Each group worked together to develop a key proactive message on strategies for eliminating bullying and violence in schools. These suggestions included replacing suspensions with self-improvement sessions, creating a safe environment for teachers and students to have conversations and empowering students to feel confident to seek help if required.
Executive Board were impressed with the discussions and look forward to continuing to work with the Student Voice Working Group to put the strategies into practice.
Eighteen students from the Territory are amongst the first group of young people to enrol into secondary education at the Melbourne Indigenous Transition School (MITS).
MITS is an independent residential school that is designed to assist Indigenous students who are interested in studying at boarding schools in Melbourne with the first year of transition. The school provides a nurturing and supportive environment where students undertake accelerated numeracy and literacy courses and a range of activities that will help them adjust to life in Melbourne and boarding school generally.
While studying at MITS, Territory students are in regular contact with the Department of Education's Transition Support Unit staff who are happy to report that all students are well settled, working hard and are successfully completing Term 1. The students are looking forward to visiting with their family over Easter and returning to MITS in Term 2.
The 2016 school year has started on a very positive note for the newly established Stars Foundation Girls Academy. The foundation, which is designed to improve the education and health outcomes of young Aboriginal women, is made up of female middle years and senior secondary students from across the Territory.
With the Tennant Creek branch of the foundation set to commence in Term 2, 2016 and participant numbers already exceeding expectations so early in the year, it is an exciting time to be rolling out a program that focuses on achieving the best educational outcomes possible for our female youth throughout the Territory.
To welcome the participating students, an induction was held in Term 1, 2016 with Casuarina Senior College, Dripstone Middle School, Sanderson Middle School, Katherine High School, Nhulunbuy High School and Yirrkala School all represented. This provided a great opportunity for the students to hear personal recounts and professional anecdotes from speakers from a wide range of career choices such as police, health and hospitality, and local identity Deb Anstess Vallejo from the Department of the Chief Minister.
The Foundation's Director of Operations, David Francis, said the primary message for the girls was "the importance of finishing Year 12 and making a significant commitment to their studies to allow them to realise their full potential in life."
Ken Davies also attended the induction and discussed with the students the importance of completing their studies, and the opportunities that would be available to them once they graduated with their Northern Territory Certificate of Education and Training.
Jason Greene from the Stars Foundation declared the induction day "extremely worthwhile," with the Stars girls getting the "opportunity to interact with each other and listen to inspiration speakers from a wide range of backgrounds."

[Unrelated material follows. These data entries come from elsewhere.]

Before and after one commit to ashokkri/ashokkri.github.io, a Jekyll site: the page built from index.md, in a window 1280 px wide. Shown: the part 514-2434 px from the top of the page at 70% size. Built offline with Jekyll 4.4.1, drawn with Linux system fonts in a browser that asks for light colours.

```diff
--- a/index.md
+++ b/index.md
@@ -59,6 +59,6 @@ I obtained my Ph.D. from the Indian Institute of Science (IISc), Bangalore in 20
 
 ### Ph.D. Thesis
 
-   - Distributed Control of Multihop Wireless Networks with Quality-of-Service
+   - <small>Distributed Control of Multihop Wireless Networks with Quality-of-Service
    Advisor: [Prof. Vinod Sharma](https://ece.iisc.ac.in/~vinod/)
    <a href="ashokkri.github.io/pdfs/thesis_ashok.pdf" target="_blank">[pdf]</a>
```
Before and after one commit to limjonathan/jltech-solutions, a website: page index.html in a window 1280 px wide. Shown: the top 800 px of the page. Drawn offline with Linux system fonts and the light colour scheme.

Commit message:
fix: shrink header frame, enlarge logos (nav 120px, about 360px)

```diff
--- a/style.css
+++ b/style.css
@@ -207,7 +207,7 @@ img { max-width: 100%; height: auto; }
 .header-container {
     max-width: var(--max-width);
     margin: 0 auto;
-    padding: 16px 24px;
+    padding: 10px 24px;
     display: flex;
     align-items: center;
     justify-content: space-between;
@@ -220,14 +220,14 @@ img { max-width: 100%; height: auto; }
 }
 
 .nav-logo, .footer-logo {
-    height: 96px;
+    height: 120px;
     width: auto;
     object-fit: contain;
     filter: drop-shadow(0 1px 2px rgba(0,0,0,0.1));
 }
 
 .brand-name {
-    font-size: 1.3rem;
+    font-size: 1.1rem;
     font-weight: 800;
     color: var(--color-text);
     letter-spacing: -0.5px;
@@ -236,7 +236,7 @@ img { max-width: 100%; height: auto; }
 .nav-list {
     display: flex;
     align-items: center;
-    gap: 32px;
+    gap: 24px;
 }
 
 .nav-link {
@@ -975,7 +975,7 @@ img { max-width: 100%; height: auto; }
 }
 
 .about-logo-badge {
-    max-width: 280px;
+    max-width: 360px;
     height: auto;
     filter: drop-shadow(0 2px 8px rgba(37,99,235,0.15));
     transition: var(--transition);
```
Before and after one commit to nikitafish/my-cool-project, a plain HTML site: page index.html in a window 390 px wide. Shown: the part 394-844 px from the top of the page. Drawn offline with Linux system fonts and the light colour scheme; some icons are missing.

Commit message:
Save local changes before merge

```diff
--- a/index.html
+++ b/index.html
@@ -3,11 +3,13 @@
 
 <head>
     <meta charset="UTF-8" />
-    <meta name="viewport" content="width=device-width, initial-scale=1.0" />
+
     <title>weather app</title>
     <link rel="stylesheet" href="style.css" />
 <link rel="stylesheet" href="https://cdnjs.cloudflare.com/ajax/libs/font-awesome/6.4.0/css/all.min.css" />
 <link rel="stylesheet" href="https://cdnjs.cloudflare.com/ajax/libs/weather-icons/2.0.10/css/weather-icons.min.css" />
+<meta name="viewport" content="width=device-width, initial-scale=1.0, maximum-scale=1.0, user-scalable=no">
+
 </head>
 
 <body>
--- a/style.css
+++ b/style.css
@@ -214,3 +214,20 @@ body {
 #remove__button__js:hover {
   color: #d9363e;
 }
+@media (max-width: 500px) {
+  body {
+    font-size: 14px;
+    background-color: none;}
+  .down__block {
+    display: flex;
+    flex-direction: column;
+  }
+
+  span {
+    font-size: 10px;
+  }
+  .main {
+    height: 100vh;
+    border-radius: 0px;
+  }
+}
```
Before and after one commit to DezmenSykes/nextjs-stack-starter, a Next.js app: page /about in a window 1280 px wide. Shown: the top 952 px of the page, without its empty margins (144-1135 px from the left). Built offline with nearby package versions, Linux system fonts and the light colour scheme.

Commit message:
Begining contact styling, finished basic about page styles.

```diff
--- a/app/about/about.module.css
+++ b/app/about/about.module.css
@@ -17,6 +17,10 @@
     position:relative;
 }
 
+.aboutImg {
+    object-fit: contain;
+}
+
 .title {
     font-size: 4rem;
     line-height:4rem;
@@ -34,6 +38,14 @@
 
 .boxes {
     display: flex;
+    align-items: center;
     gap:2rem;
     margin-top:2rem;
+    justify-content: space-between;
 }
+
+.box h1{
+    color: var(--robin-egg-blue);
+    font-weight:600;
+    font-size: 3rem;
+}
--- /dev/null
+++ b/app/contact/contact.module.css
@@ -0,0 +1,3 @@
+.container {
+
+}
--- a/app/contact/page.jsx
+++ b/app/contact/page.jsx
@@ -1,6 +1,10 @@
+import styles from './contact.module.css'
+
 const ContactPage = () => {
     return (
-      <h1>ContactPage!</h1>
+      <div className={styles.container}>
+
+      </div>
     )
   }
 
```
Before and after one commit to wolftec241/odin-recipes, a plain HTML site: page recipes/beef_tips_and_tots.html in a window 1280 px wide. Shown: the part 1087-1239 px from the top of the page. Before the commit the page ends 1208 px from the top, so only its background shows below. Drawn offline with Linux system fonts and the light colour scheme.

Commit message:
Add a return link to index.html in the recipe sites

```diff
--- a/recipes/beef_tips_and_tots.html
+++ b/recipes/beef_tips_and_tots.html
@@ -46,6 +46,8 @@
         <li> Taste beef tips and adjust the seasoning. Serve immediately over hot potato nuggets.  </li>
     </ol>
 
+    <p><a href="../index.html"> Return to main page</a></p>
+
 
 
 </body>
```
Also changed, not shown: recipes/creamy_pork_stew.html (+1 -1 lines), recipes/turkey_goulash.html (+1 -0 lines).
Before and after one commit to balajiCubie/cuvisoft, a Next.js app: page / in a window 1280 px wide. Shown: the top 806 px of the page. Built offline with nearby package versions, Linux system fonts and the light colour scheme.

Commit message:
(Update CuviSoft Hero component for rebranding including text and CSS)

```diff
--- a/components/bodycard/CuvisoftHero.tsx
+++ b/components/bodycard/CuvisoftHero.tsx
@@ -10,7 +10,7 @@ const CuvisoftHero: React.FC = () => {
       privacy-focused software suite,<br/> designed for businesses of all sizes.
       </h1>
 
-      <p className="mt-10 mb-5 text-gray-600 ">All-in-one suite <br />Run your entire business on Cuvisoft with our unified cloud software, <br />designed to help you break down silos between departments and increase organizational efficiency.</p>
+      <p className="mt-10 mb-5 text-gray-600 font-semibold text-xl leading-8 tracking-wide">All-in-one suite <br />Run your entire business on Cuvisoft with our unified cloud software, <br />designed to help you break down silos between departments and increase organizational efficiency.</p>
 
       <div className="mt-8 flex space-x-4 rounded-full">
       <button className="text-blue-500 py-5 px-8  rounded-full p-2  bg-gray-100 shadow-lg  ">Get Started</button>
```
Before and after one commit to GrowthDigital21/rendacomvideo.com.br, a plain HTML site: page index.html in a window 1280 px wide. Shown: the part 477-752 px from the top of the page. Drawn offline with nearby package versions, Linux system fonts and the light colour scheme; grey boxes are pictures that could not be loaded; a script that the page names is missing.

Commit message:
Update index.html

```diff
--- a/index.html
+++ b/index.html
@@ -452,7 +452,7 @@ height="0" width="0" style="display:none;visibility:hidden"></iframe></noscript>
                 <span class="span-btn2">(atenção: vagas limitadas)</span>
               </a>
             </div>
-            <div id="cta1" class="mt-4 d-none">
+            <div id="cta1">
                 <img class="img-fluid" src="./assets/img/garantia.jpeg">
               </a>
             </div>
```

Providing ongoing support to students and their families in remote and very remote regions is instrumental to the successful implementation of the Indigenous Education Strategy.
To assist with improving engagement between schools, students, families and the community, Family and Community Engagement Charters are set to be developed to provide a consistent set of guidelines to support respectful and purposeful engagement and collaborative participation between schools, their community, parents and students.
Schools, families and communities are encouraged to individualise their engagement strategies to reflect the needs and aspirations of their community to ensure that educational outcomes are mutually achieved to the benefit of all students.